(Collected data entries)
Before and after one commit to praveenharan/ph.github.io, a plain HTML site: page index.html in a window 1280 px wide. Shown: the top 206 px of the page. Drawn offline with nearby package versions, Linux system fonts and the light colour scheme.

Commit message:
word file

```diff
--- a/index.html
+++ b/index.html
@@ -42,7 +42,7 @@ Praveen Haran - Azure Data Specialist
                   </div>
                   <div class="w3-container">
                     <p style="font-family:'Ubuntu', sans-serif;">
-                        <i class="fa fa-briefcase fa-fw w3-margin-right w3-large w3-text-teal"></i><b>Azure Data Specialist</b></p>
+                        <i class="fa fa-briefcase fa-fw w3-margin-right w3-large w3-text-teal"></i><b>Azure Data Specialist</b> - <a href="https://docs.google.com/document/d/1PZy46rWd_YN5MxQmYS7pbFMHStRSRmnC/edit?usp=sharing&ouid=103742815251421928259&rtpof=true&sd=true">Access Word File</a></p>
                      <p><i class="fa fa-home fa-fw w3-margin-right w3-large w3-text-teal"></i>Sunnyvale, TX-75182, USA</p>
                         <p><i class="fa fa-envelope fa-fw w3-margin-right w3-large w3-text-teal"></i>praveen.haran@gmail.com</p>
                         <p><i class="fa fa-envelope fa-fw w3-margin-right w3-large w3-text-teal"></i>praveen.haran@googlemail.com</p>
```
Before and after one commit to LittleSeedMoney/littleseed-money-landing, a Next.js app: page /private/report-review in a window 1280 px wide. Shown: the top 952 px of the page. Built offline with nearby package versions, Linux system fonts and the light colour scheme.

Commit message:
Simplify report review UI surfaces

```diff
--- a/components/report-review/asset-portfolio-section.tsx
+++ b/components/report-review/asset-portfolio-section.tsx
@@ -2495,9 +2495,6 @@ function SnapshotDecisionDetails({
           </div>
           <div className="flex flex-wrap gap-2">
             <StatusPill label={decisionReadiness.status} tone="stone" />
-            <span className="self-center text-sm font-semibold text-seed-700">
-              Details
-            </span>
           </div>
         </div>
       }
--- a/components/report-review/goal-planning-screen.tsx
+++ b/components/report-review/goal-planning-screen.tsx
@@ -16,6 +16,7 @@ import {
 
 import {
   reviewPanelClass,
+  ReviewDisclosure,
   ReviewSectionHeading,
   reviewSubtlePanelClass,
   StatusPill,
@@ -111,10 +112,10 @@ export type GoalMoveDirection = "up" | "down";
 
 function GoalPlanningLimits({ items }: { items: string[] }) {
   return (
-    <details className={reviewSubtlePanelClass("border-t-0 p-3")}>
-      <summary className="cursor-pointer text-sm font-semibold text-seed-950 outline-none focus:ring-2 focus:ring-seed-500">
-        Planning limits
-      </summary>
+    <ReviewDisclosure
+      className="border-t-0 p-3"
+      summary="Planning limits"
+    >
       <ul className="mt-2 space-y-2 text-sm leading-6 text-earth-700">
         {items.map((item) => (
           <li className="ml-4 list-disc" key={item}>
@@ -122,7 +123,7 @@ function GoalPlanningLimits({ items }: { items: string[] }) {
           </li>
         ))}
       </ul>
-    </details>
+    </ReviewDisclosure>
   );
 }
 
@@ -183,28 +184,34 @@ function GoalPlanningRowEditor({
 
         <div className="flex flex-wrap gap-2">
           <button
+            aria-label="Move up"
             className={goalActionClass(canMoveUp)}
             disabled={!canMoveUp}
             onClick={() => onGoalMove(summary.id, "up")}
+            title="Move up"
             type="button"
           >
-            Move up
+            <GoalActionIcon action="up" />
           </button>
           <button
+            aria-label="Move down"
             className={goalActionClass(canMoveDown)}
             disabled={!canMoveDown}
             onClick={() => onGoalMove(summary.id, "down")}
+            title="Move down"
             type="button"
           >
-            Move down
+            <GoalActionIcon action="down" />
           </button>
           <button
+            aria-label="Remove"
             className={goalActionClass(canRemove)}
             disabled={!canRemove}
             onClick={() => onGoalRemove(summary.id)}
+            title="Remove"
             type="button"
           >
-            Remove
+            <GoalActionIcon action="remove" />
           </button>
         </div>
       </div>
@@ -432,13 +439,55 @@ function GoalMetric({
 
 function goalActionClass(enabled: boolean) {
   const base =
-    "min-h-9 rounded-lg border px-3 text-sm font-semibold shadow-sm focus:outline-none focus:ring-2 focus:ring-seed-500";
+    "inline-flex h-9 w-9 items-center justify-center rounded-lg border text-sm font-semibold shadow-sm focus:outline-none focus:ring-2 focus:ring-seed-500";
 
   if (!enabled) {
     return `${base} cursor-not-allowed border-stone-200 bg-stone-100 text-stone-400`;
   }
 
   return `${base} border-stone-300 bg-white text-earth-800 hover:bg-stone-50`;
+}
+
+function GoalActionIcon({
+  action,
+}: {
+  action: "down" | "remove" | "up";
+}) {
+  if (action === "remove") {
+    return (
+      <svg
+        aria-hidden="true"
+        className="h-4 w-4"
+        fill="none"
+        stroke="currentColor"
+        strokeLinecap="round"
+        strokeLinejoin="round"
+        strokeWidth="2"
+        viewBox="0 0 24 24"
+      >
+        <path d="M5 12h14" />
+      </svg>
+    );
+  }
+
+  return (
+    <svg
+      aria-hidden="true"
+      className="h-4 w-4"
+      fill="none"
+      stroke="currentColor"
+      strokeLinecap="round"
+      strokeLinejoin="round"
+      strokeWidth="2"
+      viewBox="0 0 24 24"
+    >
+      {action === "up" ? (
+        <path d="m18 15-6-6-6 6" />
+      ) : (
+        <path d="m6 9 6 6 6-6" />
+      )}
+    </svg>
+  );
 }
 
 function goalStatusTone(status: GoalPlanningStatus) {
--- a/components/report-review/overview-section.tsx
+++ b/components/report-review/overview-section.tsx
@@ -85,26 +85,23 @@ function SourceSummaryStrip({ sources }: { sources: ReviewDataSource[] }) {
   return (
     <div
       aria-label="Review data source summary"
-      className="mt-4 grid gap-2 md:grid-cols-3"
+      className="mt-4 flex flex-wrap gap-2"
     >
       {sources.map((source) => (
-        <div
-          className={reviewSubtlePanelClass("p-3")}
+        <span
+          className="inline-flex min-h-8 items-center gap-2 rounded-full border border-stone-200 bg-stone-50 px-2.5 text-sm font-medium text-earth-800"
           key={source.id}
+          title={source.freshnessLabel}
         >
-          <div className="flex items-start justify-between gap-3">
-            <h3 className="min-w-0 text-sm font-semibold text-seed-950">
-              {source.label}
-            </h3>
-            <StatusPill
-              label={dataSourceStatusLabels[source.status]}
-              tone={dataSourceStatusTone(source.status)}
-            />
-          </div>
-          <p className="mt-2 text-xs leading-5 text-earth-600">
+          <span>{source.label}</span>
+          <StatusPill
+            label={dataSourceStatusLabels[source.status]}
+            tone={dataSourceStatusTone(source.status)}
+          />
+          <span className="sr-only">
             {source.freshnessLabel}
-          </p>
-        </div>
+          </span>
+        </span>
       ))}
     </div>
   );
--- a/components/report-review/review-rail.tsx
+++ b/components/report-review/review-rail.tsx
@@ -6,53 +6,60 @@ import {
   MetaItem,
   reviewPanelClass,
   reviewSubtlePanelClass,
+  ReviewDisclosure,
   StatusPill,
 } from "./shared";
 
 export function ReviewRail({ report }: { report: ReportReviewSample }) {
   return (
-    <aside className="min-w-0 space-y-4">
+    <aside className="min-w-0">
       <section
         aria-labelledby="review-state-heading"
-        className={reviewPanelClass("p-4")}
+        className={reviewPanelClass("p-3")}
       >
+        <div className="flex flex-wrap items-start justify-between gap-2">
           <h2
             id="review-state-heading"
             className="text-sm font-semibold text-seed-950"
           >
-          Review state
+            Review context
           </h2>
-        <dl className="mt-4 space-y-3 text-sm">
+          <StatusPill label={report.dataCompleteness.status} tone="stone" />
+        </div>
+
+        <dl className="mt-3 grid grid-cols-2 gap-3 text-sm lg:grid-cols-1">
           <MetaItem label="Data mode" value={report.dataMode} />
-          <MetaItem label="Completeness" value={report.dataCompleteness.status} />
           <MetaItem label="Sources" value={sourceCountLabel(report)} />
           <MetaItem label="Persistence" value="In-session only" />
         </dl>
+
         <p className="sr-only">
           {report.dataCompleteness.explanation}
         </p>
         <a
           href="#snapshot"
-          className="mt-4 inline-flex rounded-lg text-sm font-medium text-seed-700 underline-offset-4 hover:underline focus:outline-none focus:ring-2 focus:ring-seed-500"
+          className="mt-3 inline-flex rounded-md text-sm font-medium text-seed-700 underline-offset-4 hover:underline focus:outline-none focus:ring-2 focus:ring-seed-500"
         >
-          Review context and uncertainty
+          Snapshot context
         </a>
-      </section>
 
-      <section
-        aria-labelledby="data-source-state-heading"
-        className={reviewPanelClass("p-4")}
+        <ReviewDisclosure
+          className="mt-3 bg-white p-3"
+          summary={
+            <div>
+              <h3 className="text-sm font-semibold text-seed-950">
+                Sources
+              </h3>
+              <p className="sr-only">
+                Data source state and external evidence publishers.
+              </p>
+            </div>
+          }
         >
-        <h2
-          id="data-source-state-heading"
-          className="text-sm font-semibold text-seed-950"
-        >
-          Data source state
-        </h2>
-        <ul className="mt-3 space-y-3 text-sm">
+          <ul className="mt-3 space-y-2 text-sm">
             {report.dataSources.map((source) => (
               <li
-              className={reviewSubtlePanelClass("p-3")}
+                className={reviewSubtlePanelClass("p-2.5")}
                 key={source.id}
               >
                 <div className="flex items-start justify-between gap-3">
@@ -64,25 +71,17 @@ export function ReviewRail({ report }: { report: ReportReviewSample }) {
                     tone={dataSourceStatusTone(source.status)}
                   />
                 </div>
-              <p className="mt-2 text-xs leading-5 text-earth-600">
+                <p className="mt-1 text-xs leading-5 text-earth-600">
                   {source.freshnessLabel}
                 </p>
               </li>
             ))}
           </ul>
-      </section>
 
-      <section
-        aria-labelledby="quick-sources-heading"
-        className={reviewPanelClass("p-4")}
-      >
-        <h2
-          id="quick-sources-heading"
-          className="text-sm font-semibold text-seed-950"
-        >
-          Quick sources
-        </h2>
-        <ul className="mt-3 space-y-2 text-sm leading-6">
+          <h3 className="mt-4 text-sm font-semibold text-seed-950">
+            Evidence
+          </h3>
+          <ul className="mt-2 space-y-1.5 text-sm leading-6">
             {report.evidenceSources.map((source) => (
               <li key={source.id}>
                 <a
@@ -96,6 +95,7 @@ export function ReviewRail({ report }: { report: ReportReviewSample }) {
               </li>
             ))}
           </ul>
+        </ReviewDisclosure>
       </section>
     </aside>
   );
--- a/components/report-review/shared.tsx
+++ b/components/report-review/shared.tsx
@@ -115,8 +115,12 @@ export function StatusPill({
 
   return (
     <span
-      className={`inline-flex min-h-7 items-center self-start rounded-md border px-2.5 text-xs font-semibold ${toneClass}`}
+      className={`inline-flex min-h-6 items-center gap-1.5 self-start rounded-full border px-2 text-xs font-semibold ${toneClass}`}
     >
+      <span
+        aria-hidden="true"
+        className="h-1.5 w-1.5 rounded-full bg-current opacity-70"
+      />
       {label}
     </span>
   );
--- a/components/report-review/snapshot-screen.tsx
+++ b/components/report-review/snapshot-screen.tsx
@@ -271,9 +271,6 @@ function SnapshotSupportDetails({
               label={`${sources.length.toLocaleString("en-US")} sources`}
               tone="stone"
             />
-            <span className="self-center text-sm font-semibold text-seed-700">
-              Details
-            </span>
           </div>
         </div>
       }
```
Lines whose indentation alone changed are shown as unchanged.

▶ What to produce
Lines above that include the string "aside" need to be copied.

▶ Completed task
-    <aside className="min-w-0 space-y-4">
+    <aside className="min-w-0">
     </aside>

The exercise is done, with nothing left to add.